n natural bacterioplankton assemblage, biovolume- and biosurface-specific heat fluxes insignificantly increased with decreasing average cell size from 0.75 ± 0.12 to 0.13 ± 0.04 um3, to give indirect evidence that at least a part of the ultramicrobacterial pool are cells with high volume-specific metabolic rate.


he maximum biosurface-specific metabolic rate measured for the natural bacteria proved to be close to those averaged for actively growing aquatic protozoans at 1.3 × 1015 mol O2 um2 h1 (equivalent to 2 × 1013 W um2 for purely aerobic metabolism), as calculated from published data. The latter does not depend on the cell volume (r2 < 0.001, n = 58) over the size range from 102 um3 (smallest flagellates) to 108 um3 (largest sarcodines), supplying illustrative evidence for Rubner’s law. Marine bacteria (101 um3) appear to fit this law and extend its scale by 2 orders of magnitude.
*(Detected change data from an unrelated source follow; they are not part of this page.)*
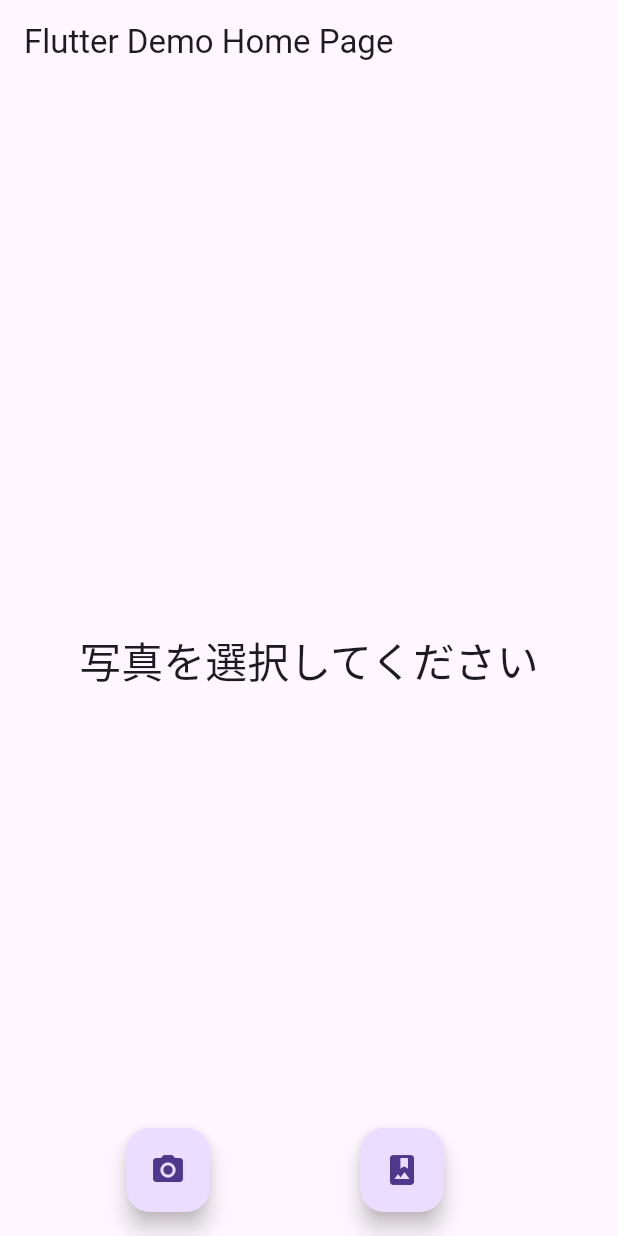
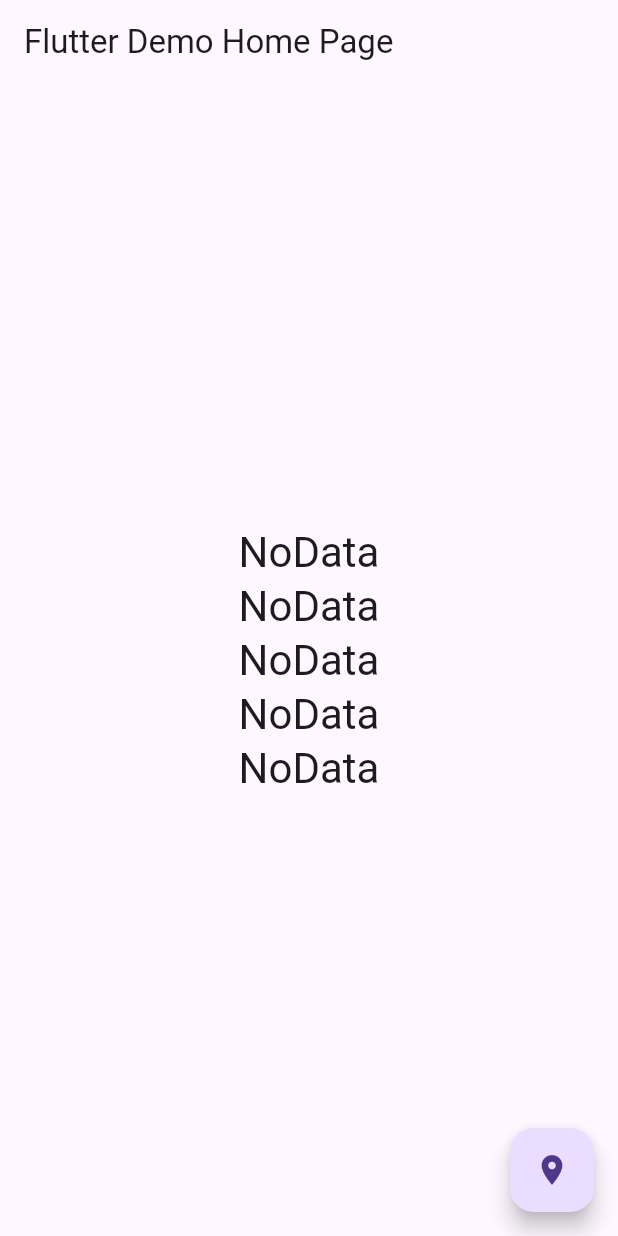
Before and after one commit to morieeeenyo/helloworld, a Flutter app: the screen it shows after launch, on a phone screen of 412 x 824 dp. Run offline on Flutter 3.47's test engine with Material 3 defaults, Android fonts, the phone set to English and light mode, and no system bars; our stand-ins replace geolocator.

Commit message:
chore: gps

```diff
--- a/lib/main.dart
+++ b/lib/main.dart
@@ -1,15 +1,13 @@
-import 'dart:io';
-
 import 'package:flutter/material.dart';
-import 'package:image_picker/image_picker.dart';
-import 'package:video_player/video_player.dart';
+import 'package:geolocator/geolocator.dart';
 
 void main() {
   runApp(const MyApp());
 }
 
 class MyApp extends StatelessWidget {
-  const MyApp({super.key});
+  const MyApp({Key? key}) : super(key: key);
+
   @override
   Widget build(BuildContext context) {
     return MaterialApp(
@@ -23,88 +21,67 @@ class MyApp extends StatelessWidget {
 }
 
 class MyHomePage extends StatefulWidget {
-  const MyHomePage({super.key, required this.title});
+  const MyHomePage({Key? key, required this.title}) : super(key: key);
   final String title;
+
   @override
   State<MyHomePage> createState() => _MyHomePageState();
 }
 
 class _MyHomePageState extends State<MyHomePage> {
-  VideoPlayerController? _controller;
-  XFile? _image;
-  final imagePicker = ImagePicker();
+  String _latitude = "NoData";
+  String _longitude = "NoData";
+  String _altitude = "NoData";
+  String _distanceInMeters = "NoData";
+  String _bearing = "NoData";
 
-  // カメラから写真を取得するメソッド
-  Future getImageFromCamera() async {
-    final pickedFile = await imagePicker.pickImage(source: ImageSource.camera);
+  Future<void> getLocation() async {
+    // 権限を取得
+    LocationPermission permission = await Geolocator.requestPermission();
+    // 権限がない場合は戻る
+    if (permission == LocationPermission.denied ||
+        permission == LocationPermission.deniedForever) {
+      return;
+    }
+    // 位置情報を取得
+    Position position = await Geolocator.getCurrentPosition(
+        desiredAccuracy: LocationAccuracy.high);
     setState(() {
-      if (pickedFile != null) {
-        _image = XFile(pickedFile.path);
-      }
+      // 北緯がプラス、南緯がマイナス
+      _latitude = "緯度: ${position.latitude.toStringAsFixed(2)}";
+      // 東経がプラス、西経がマイナス
+      _longitude = "経度: ${position.longitude.toStringAsFixed(2)}";
+      // 高度
+      _altitude = "高度: ${position.altitude.toStringAsFixed(2)}";
+      // 距離を1000で割ってkmで返す(サンパウロとの距離)
+      _distanceInMeters =
+          "距離:${(Geolocator.distanceBetween(position.latitude, position.longitude, -23.61, -46.40) / 1000).toStringAsFixed(2)}";
+      // 方位を返す(サンパウロとの方位)
+      _bearing =
+          "方位: ${(Geolocator.bearingBetween(position.latitude, position.longitude, -23.61, -46.40)).toStringAsFixed(2)}";
     });
-  }
-
-  // ギャラリーから写真を取得するメソッド
-  Future getImageFromGarally() async {
-    final pickedFile = await imagePicker.pickImage(source: ImageSource.gallery);
-    setState(() {
-      if (pickedFile != null) {
-        _image = XFile(pickedFile.path);
-      }
-    });
-  }
-
-  // カメラから動画を取得するメソッド
-  Future getVideoFromCamera() async {
-    XFile? pickedFile = await imagePicker.pickVideo(source: ImageSource.camera);
-    if (pickedFile != null) {
-      _controller = VideoPlayerController.file(File(pickedFile.path));
-      _controller!.initialize().then((_) {
-        setState(() {
-          _controller!.play();
-        });
-      });
-    }
-  }
-
-  // ギャラリーから動画を取得するメソッド
-  Future getVideoFromGarally() async {
-    XFile? pickedFile =
-        await imagePicker.pickVideo(source: ImageSource.gallery);
-    if (pickedFile != null) {
-      _controller = VideoPlayerController.file(File(pickedFile.path));
-      _controller!.initialize().then((_) {
-        setState(() {
-          _controller!.play();
-        });
-      });
-    }
   }
 
   @override
   Widget build(BuildContext context) {
     return Scaffold(
-        appBar: AppBar(
-          title: Text(widget.title),
-        ),
-        body: Center(
-            // 取得した写真を表示(ない場合はメッセージ)
-            child: _image == null
-                ? Text(
-                    '写真を選択してください',
-                    style: Theme.of(context).textTheme.headline4,
-                  )
-                : Image.file(File(_image!.path))),
-        floatingActionButton:
-            Row(mainAxisAlignment: MainAxisAlignment.spaceEvenly, children: [
-          // カメラから取得するボタン
-          FloatingActionButton(
-              onPressed: getImageFromCamera,
-              child: const Icon(Icons.photo_camera)),
-          // ギャラリーから取得するボタン
-          FloatingActionButton(
-              onPressed: getImageFromGarally,
-              child: const Icon(Icons.photo_album))
-        ]));
+      appBar: AppBar(
+        title: Text(widget.title),
+      ),
+      body: Center(
+        child: Column(
+            mainAxisAlignment: MainAxisAlignment.center,
+            children: <Widget>[
+              Text(_latitude, style: Theme.of(context).textTheme.headline4),
+              Text(_longitude, style: Theme.of(context).textTheme.headline4),
+              Text(_altitude, style: Theme.of(context).textTheme.headline4),
+              Text(_distanceInMeters,
+                  style: Theme.of(context).textTheme.headline4),
+              Text(_bearing, style: Theme.of(context).textTheme.headline4),
+            ]),
+      ),
+      floatingActionButton: FloatingActionButton(
+          onPressed: getLocation, child: const Icon(Icons.location_on)),
+    );
   }
 }
--- a/pubspec.yaml
+++ b/pubspec.yaml
@@ -33,6 +33,7 @@ dependencies:
   font_awesome_flutter: ^10.7.0
   image_picker: ^0.8.5+3
   video_player: ^2.4.5
+  geolocator: ^9.0.0
 
 
   # The following adds the Cupertino Icons font to your application.
```
Also changed, not shown: pubspec.lock, 6 other files.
hotocalorimetry has rarely been employed to investigate the processes in photosynthesis. The possibility of detecting light emission as fluorescence and thermal dissipation in chlorophytic microalga Dunaliella maritima was examined by this method when complemented by simultaneous oxygen polarographic measurements. The results showed that under acute light stress, the net heat flow was sharply positive (exothermic) while the oxygen polarographic sensor indicated oxygen evolution in the light. Energy balances to correct for the imbalance in the response to incident radiant light and to convert the oxygen evolution to energy values by the oxycaloric equivalent for glucose (–470 kJ mol–1 O2) revealed an extra source (15.5 ± 3.3 (SE) and 9.4 ± 3.2 pW per cell for the control and treated cells, respectively) of heat which was thought to be due mainly to nonphotochemical quenching (NPQ).


customised photomicrocalorimeter module has been improved using light-emitting diodes (LEDs).


he photocalorimetric method was shown to be highly promising for quantifying both the photosynthesis and respiration of marine phytoplankton and probing the phenomena like photoinhibition and non-photochemical quenching on the global scale.